AOC is responsible for maintaining the small fleet of NOAA Hurricane Hunter aircraft that fly into and around hurricanes to collect research data.

NOAA Environmental Satellite, Data, and Information Service (NESDIS)

NESDIS is responsible for the NOAA satellite program which provide vital satellite imagery over the Atlantic and East Pacific regions. NESDIS also runs the satellite and aircraft wind analysis products that TCGP links to in its individual storm pages.

Hurricane Forecast Improvement Program (HFIP)

HFIP is a major program funded by the United States which seeks to improve forecasts of hurricane track and intensity. HFIP has provided major support for the improvements made to the HWRF/HAFS models and other academic research groups.


U. S. Department of Defense

Naval Research Laboratory (NRL)

NRL is the U.S. Navy's main research laboratory.

Fleet Numerical Meteorology and Oceanography Center (FNMOC)

FNMOC runs the various Navy numerical guidance and provides these to TCGP through special arrangement. These include the following:

    NAVGEM and NAVGEM Global Ensemble (replaced the NOGAPS model in 2013)


    GFDL model initialized from the NAVGEM (GFDN)

FNMOC has granted TCGP permission to publicly disseminate these numerical guidance.
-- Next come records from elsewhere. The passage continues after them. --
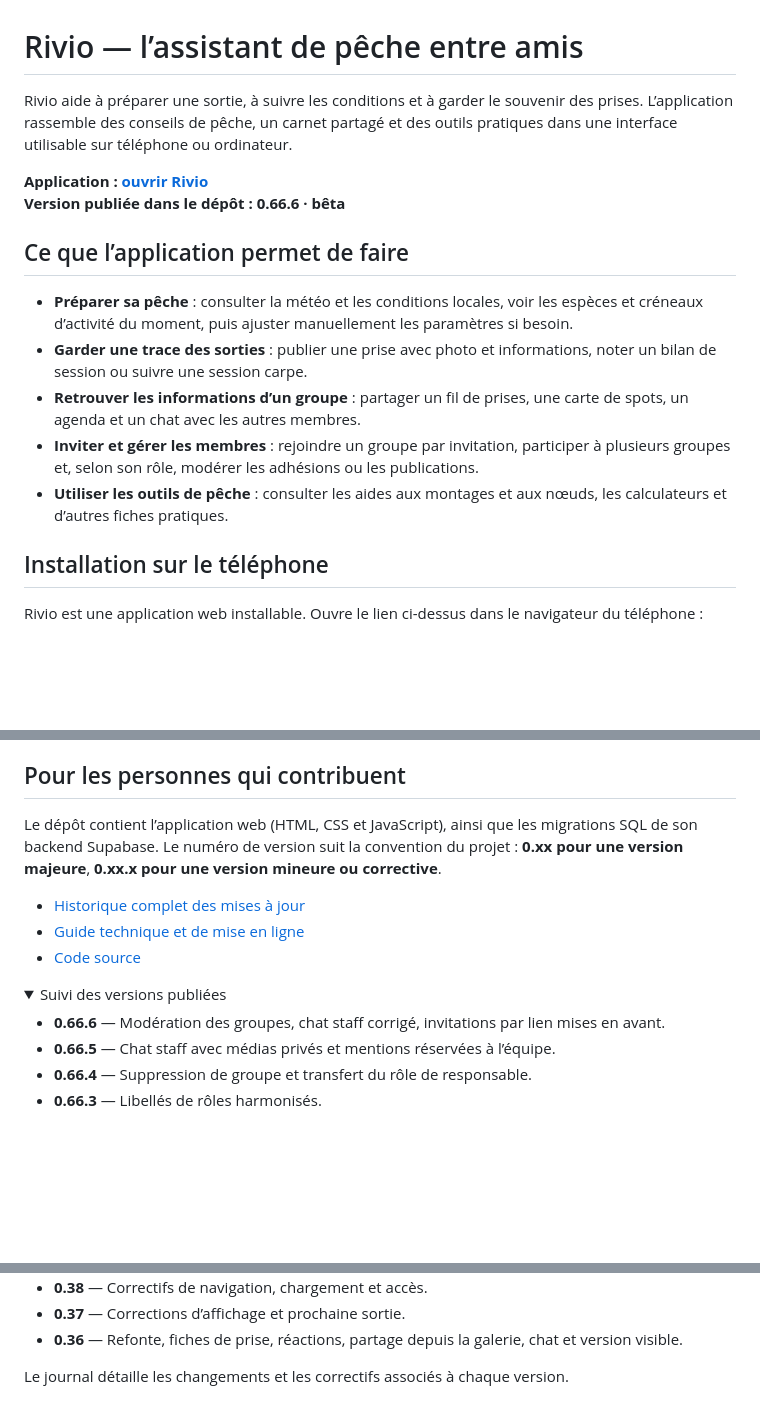
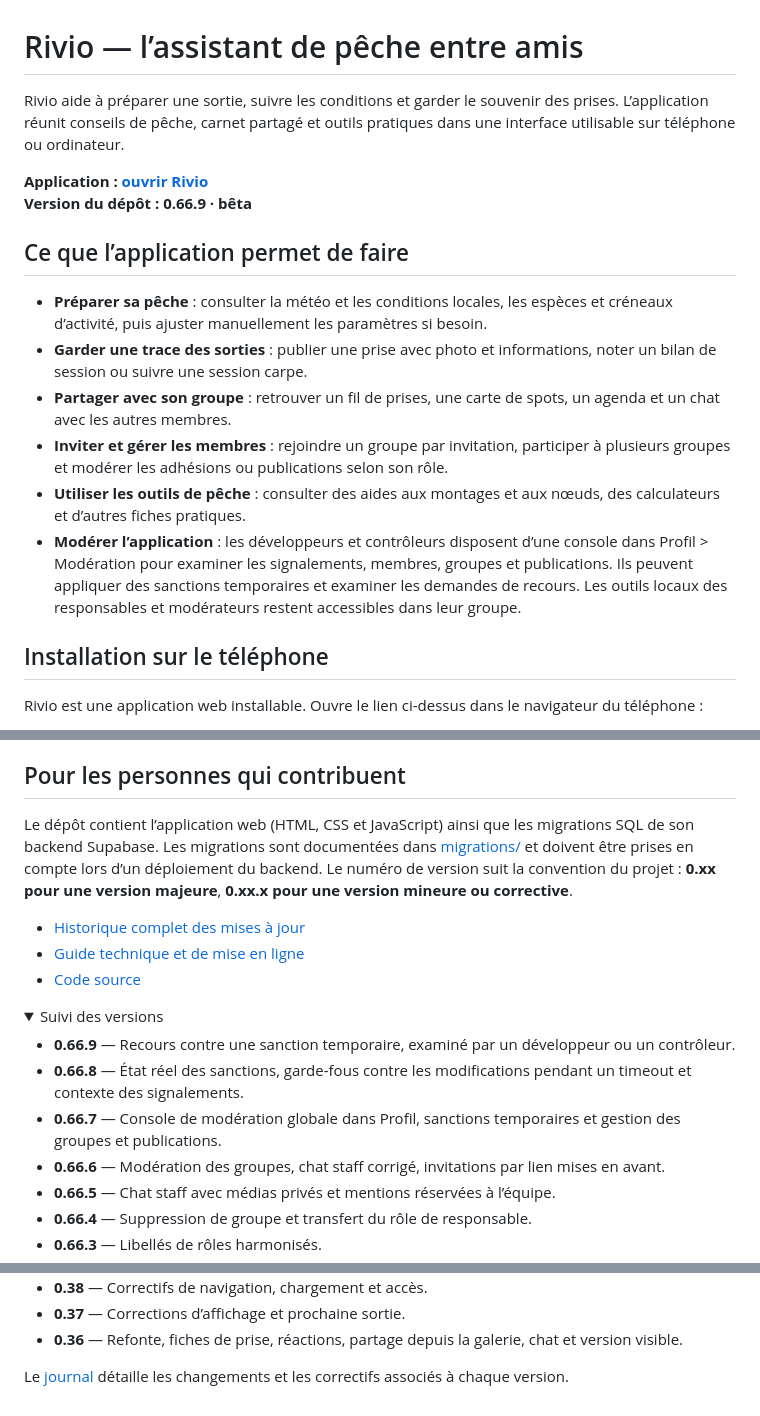
Before and after one commit to robertmeynsbrughen-hue/Appli-peche, a Markdown page: README.md, 3 parts joined by grey strips. Drawn GitHub-style; folded sections open; blank space fills up the shorter version.

Commit message:
docs: actualise la présentation et le suivi des versions

```diff
--- a/README.md
+++ b/README.md
@@ -1,17 +1,18 @@
 # Rivio — l’assistant de pêche entre amis
 
-Rivio aide à préparer une sortie, à suivre les conditions et à garder le souvenir des prises. L’application rassemble des conseils de pêche, un carnet partagé et des outils pratiques dans une interface utilisable sur téléphone ou ordinateur.
+Rivio aide à préparer une sortie, suivre les conditions et garder le souvenir des prises. L’application réunit conseils de pêche, carnet partagé et outils pratiques dans une interface utilisable sur téléphone ou ordinateur.
 
 **Application : [ouvrir Rivio](https://robertmeynsbrughen-hue.github.io/Appli-peche/)**
-**Version publiée dans le dépôt : 0.66.6 · bêta**
+**Version du dépôt : 0.66.9 · bêta**
 
 ## Ce que l’application permet de faire
 
-- **Préparer sa pêche** : consulter la météo et les conditions locales, voir les espèces et créneaux d’activité du moment, puis ajuster manuellement les paramètres si besoin.
+- **Préparer sa pêche** : consulter la météo et les conditions locales, les espèces et créneaux d’activité, puis ajuster manuellement les paramètres si besoin.
 - **Garder une trace des sorties** : publier une prise avec photo et informations, noter un bilan de session ou suivre une session carpe.
-- **Retrouver les informations d’un groupe** : partager un fil de prises, une carte de spots, un agenda et un chat avec les autres membres.
-- **Inviter et gérer les membres** : rejoindre un groupe par invitation, participer à plusieurs groupes et, selon son rôle, modérer les adhésions ou les publications.
-- **Utiliser les outils de pêche** : consulter les aides aux montages et aux nœuds, les calculateurs et d’autres fiches pratiques.
+- **Partager avec son groupe** : retrouver un fil de prises, une carte de spots, un agenda et un chat avec les autres membres.
+- **Inviter et gérer les membres** : rejoindre un groupe par invitation, participer à plusieurs groupes et modérer les adhésions ou publications selon son rôle.
+- **Utiliser les outils de pêche** : consulter des aides aux montages et aux nœuds, des calculateurs et d’autres fiches pratiques.
+- **Modérer l’application** : les développeurs et contrôleurs disposent d’une console dans Profil > Modération pour examiner les signalements, membres, groupes et publications. Ils peuvent appliquer des sanctions temporaires et examiner les demandes de recours. Les outils locaux des responsables et modérateurs restent accessibles dans leur groupe.
 
 ## Installation sur le téléphone
 
@@ -30,15 +31,18 @@ Les périodes d’ouverture, tailles minimales, quotas et autres règles varient
 
 ## Pour les personnes qui contribuent
 
-Le dépôt contient l’application web (HTML, CSS et JavaScript), ainsi que les migrations SQL de son backend Supabase. Le numéro de version suit la convention du projet : **0.xx pour une version majeure**, **0.xx.x pour une version mineure ou corrective**.
+Le dépôt contient l’application web (HTML, CSS et JavaScript) ainsi que les migrations SQL de son backend Supabase. Les migrations sont documentées dans [migrations/](migrations/) et doivent être prises en compte lors d’un déploiement du backend. Le numéro de version suit la convention du projet : **0.xx pour une version majeure**, **0.xx.x pour une version mineure ou corrective**.
 
 - [Historique complet des mises à jour](JOURNAL.md)
 - [Guide technique et de mise en ligne](LISEZMOI.md)
 - [Code source](https://github.com/robertmeynsbrughen-hue/Appli-peche)
 
 <details>
-<summary>Suivi des versions publiées</summary>
+<summary>Suivi des versions</summary>
 
+- **0.66.9** — Recours contre une sanction temporaire, examiné par un développeur ou un contrôleur.
+- **0.66.8** — État réel des sanctions, garde-fous contre les modifications pendant un timeout et contexte des signalements.
+- **0.66.7** — Console de modération globale dans Profil, sanctions temporaires et gestion des groupes et publications.
 - **0.66.6** — Modération des groupes, chat staff corrigé, invitations par lien mises en avant.
 - **0.66.5** — Chat staff avec médias privés et mentions réservées à l’équipe.
 - **0.66.4** — Suppression de groupe et transfert du rôle de responsable.
@@ -78,6 +82,6 @@ Le dépôt contient l’application web (HTML, CSS et JavaScript), ainsi que les
 - **0.37** — Corrections d’affichage et prochaine sortie.
 - **0.36** — Refonte, fiches de prise, réactions, partage depuis la galerie, chat et version visible.
 
-Le journal détaille les changements et les correctifs associés à chaque version.
+Le [journal](JOURNAL.md) détaille les changements et les correctifs associés à chaque version.
 
 </details>
```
Joint Numerical Warning Center (JTWC)

JTWC is the U.S. Department of Defense agency responsible for issuing tropical cyclone warnings for the Pacific and Indian Oceans. JTWC provides analysis of current and past TC location and intensity for the Western Pacific, North Indian, and Southern Hemisphere ocean basins. Much of JTWC's data is not available for public access due to their sensitive military mission, however JTWC has recently granted permission for TCGP to publicly disseminate their real-time operational estimates of tropical cyclone parameters from the JTWC Collaboration Site. JTWC invites researchers and collaborators who need historical or archive data to apply for a collaboration account at the link above. JTWC's specific contributions to TCGP include:
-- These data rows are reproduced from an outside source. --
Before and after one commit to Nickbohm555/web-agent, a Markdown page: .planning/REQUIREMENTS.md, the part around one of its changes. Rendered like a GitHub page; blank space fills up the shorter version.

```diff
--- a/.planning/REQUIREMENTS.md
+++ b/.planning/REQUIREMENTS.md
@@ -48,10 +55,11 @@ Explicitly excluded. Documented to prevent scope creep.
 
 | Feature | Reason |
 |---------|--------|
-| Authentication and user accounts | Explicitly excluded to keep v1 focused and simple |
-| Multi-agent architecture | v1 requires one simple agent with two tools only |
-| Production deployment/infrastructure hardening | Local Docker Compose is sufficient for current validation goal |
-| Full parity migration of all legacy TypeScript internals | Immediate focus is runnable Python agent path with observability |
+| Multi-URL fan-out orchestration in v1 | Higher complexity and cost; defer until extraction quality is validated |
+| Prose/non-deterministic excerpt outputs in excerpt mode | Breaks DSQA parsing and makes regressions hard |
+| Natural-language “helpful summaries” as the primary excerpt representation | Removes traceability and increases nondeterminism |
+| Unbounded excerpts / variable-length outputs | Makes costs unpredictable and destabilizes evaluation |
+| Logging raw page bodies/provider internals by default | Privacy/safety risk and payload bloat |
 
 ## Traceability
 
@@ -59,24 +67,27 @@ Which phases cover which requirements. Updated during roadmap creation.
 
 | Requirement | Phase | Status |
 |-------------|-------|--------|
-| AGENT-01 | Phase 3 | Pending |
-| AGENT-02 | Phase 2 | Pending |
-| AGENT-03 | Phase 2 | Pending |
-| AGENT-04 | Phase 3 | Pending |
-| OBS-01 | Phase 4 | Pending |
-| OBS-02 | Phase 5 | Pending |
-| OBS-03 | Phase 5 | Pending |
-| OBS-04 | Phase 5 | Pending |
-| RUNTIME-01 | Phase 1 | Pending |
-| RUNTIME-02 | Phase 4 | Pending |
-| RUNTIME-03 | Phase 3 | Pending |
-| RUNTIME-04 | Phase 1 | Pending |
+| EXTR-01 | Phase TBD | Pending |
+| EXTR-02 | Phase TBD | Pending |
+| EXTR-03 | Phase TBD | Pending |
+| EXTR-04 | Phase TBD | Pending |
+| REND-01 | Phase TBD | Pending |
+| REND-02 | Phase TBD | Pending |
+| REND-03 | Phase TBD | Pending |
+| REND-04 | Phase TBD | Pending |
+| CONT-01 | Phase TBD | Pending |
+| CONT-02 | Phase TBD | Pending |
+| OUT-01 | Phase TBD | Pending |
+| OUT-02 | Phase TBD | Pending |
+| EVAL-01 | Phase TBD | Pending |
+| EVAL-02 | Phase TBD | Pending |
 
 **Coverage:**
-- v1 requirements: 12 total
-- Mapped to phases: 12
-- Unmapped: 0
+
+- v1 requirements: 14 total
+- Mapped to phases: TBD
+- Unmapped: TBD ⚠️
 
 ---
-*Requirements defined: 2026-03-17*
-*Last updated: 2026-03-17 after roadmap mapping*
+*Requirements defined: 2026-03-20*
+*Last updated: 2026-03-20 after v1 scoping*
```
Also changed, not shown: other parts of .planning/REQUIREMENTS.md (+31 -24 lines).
  • CARQ lines: Operationally-analyzed estimates of tropical cyclone intensity, position, and size for the previous 24 h during the history of the storm. These data are included in TCGP's a-decks.
  • TCVITALS: Operationally-analyzed estimates of tropical cyclone intensity, position, and size formatted into files for the purpose of initializing numerical weather models and other forecast aids. TCGP uses these TCVITALS (format described here to create working best track files (b-decks)for these basins. Users are cautioned that the contents of TCGP's working best tracks will often differ in content from JTWC's actual working best tracks. For instance, JTWC may update their operational estimates during a forecast cycle, which may not be immediately reflected in TCGP. They may also working best track after the fact during a storm event and such changes will NOT be reflected in TCGP's working best tracks. Users are reminded that JTWC's final post-season best tracks can be obtained from JTWC's web site approximately one year following the storm.
  • Storm table: JTWC also provides a consistent ATCF-based numbering scheme for TCs in the other global basins outside of the North Atlantic and East/Central Pacific. This JTWC storm table is distributed via NRL's ATCF collaboration site

United Kingdom Met Office
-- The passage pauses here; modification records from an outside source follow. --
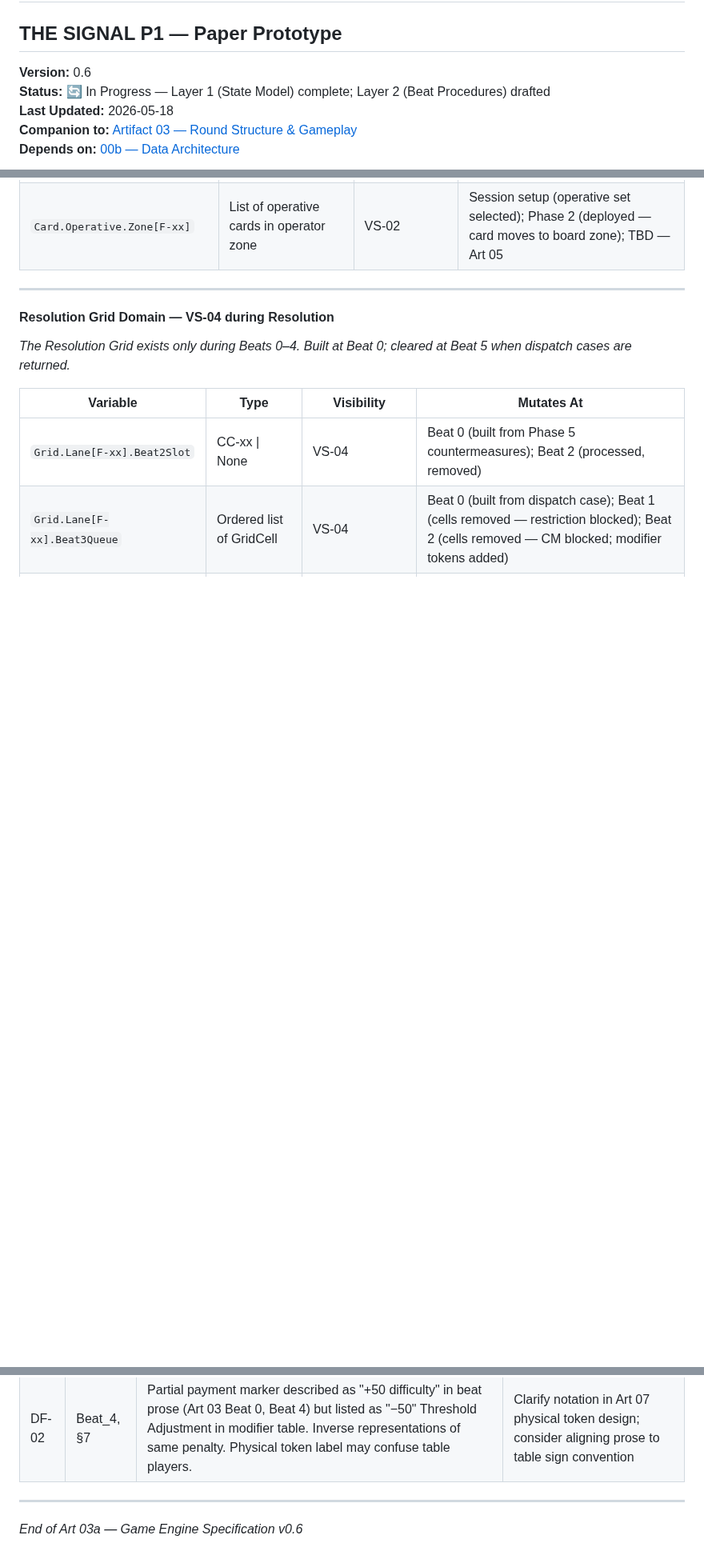
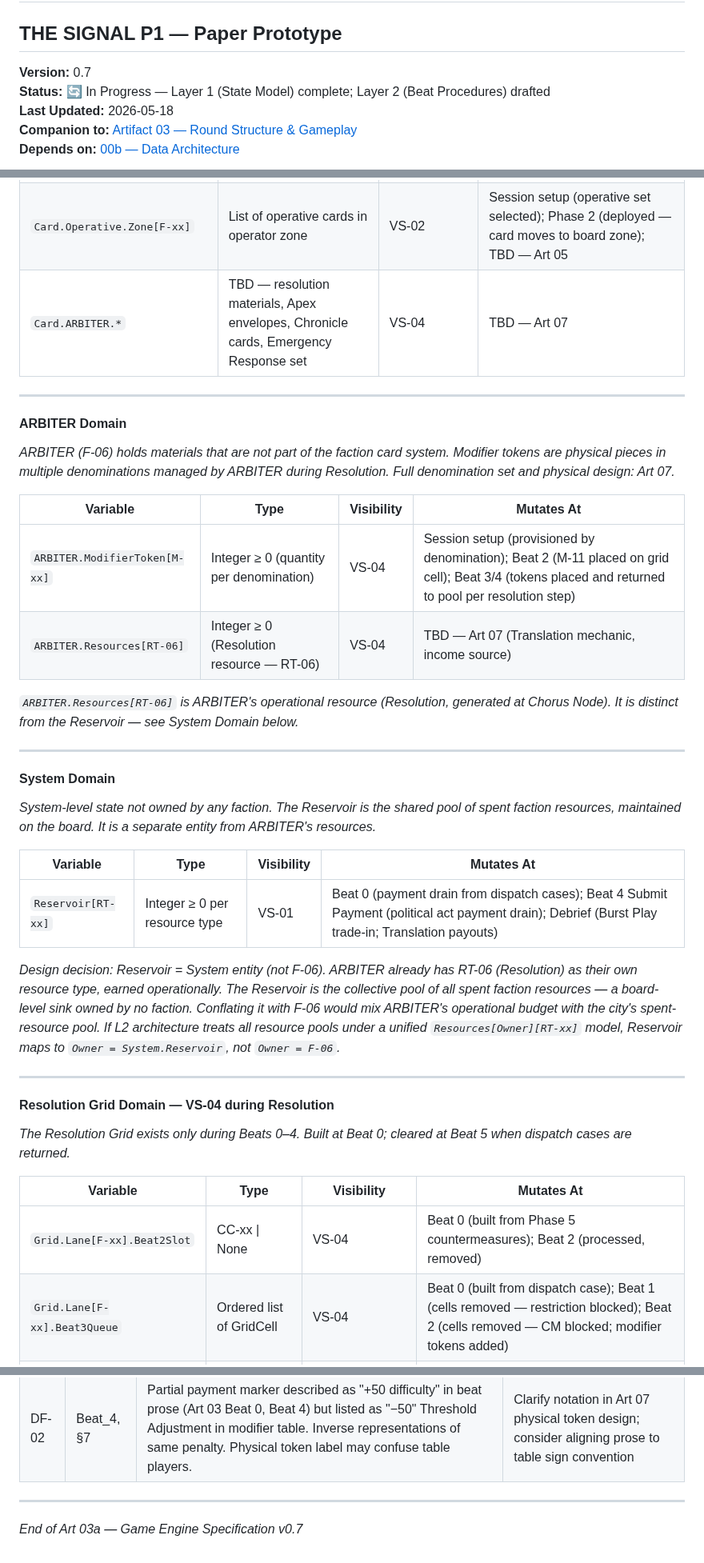
Before and after one commit to andrew-bosch/TheSignal, a Markdown page: V1/03a___Game_Engine_Specification.md, 3 parts joined by grey strips. Shown at 80% size. GitHub-like rendering; blank space fills up the shorter version.

```diff
--- a/V1/03a___Game_Engine_Specification.md
+++ b/V1/03a___Game_Engine_Specification.md
@@ -1,7 +1,7 @@
 # 03a — GAME ENGINE SPECIFICATION
 ## THE SIGNAL P1 — Paper Prototype
 
-**Version:** 0.6
+**Version:** 0.7
 **Status:** 🔄 In Progress — Layer 1 (State Model) complete; Layer 2 (Beat Procedures) drafted
 **Last Updated:** 2026-05-18
 **Companion to:** [Artifact 03 — Round Structure & Gameplay](03___Round_Structure___Gameplay.md)
@@ -195,6 +209,32 @@ All card types follow the same structural model: `Card.Type.Deck` is the active
 | `Card.Pass.Hand[F-xx]` | Fixed list of 4 Pass | VS-01 (count); VS-02 (usage intent) | Immutable — reusable every Quarter; never discarded |
 | `Card.Floor.Hand[F-xx]` | Fixed 1 Floor Act | VS-01 (count); VS-02 (usage intent) | Immutable — always beside tableau; full design Art 04 D04-13 |
 | `Card.Operative.Zone[F-xx]` | List of operative cards in operator zone | VS-02 | Session setup (operative set selected); Phase 2 (deployed — card moves to board zone); TBD — Art 05 |
+| `Card.ARBITER.*` | TBD — resolution materials, Apex envelopes, Chronicle cards, Emergency Response set | VS-04 | TBD — Art 07 |
+
+---
+
+#### ARBITER Domain
+
+*ARBITER (F-06) holds materials that are not part of the faction card system. Modifier tokens are physical pieces in multiple denominations managed by ARBITER during Resolution. Full denomination set and physical design: Art 07.*
+
+| Variable | Type | Visibility | Mutates At |
+|----------|------|-----------|------------|
+| `ARBITER.ModifierToken[M-xx]` | Integer ≥ 0 (quantity per denomination) | VS-04 | Session setup (provisioned by denomination); Beat 2 (M-11 placed on grid cell); Beat 3/4 (tokens placed and returned to pool per resolution step) |
+| `ARBITER.Resources[RT-06]` | Integer ≥ 0 (Resolution resource — RT-06) | VS-04 | TBD — Art 07 (Translation mechanic, income source) |
+
+*`ARBITER.Resources[RT-06]` is ARBITER's operational resource (Resolution, generated at Chorus Node). It is distinct from the Reservoir — see System Domain below.*
+
+---
+
+#### System Domain
+
+*System-level state not owned by any faction. The Reservoir is the shared pool of spent faction resources, maintained on the board. It is a separate entity from ARBITER's resources.*
+
+| Variable | Type | Visibility | Mutates At |
+|----------|------|-----------|------------|
+| `Reservoir[RT-xx]` | Integer ≥ 0 per resource type | VS-01 | Beat 0 (payment drain from dispatch cases); Beat 4 Submit Payment (political act payment drain); Debrief (Burst Play trade-in; Translation payouts) |
+
+*Design decision: Reservoir = System entity (not F-06). ARBITER already has RT-06 (Resolution) as their own resource type, earned operationally. The Reservoir is the collective pool of all spent faction resources — a board-level sink owned by no faction. Conflating it with F-06 would mix ARBITER's operational budget with the city's spent-resource pool. If L2 architecture treats all resource pools under a unified `Resources[Owner][RT-xx]` model, Reservoir maps to `Owner = System.Reservoir`, not `Owner = F-06`.*
 
 ---
 
@@ -972,4 +1012,4 @@ Canonical source for all `M-xx.value` references in §5 Beat Procedures. L108 co
 
 ---
 
-*End of Art 03a — Game Engine Specification v0.6*
+*End of Art 03a — Game Engine Specification v0.7*
```
Also changed, not shown: other parts of V1/03a___Game_Engine_Specification.md (+16 -2 lines).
The UK Met Office provides the track and intensity forecasts from the Unified Global Model. These are provided to TCGP via special arrangement.

University Contributors

Massachusetts Institute of Technology (MIT) - Professor Kerry Emanuel

Professor Kerry Emanuel is a world renowned expert in the thermodynamics of tropical cyclones and how storm dynamics plus environmental factors such as the sea surface temperature (SST) and upper tropospheric outflow temperature act to set an upper bound on the intensity that a system can achieve. Such a limit is called the Maximum Potential Intensity (MPI). Kerry's specific contributions to TCGP include:

Massachusetts Institute of Technology (MIT) - Jonathan Lin

Jonathan Lin is a graduate student at the Massachusetts Institute of Technology. Jonathan Lin's contribution to TCGP is:

*The data incorporated herein is generated from the use of the Massachusetts Institute of Technology (MIT)’s Forecasts of Hurricanes Using Large-ensemble Outputs (FHLO) version 1.50, © MIT, used with permission. All Rights Reserved.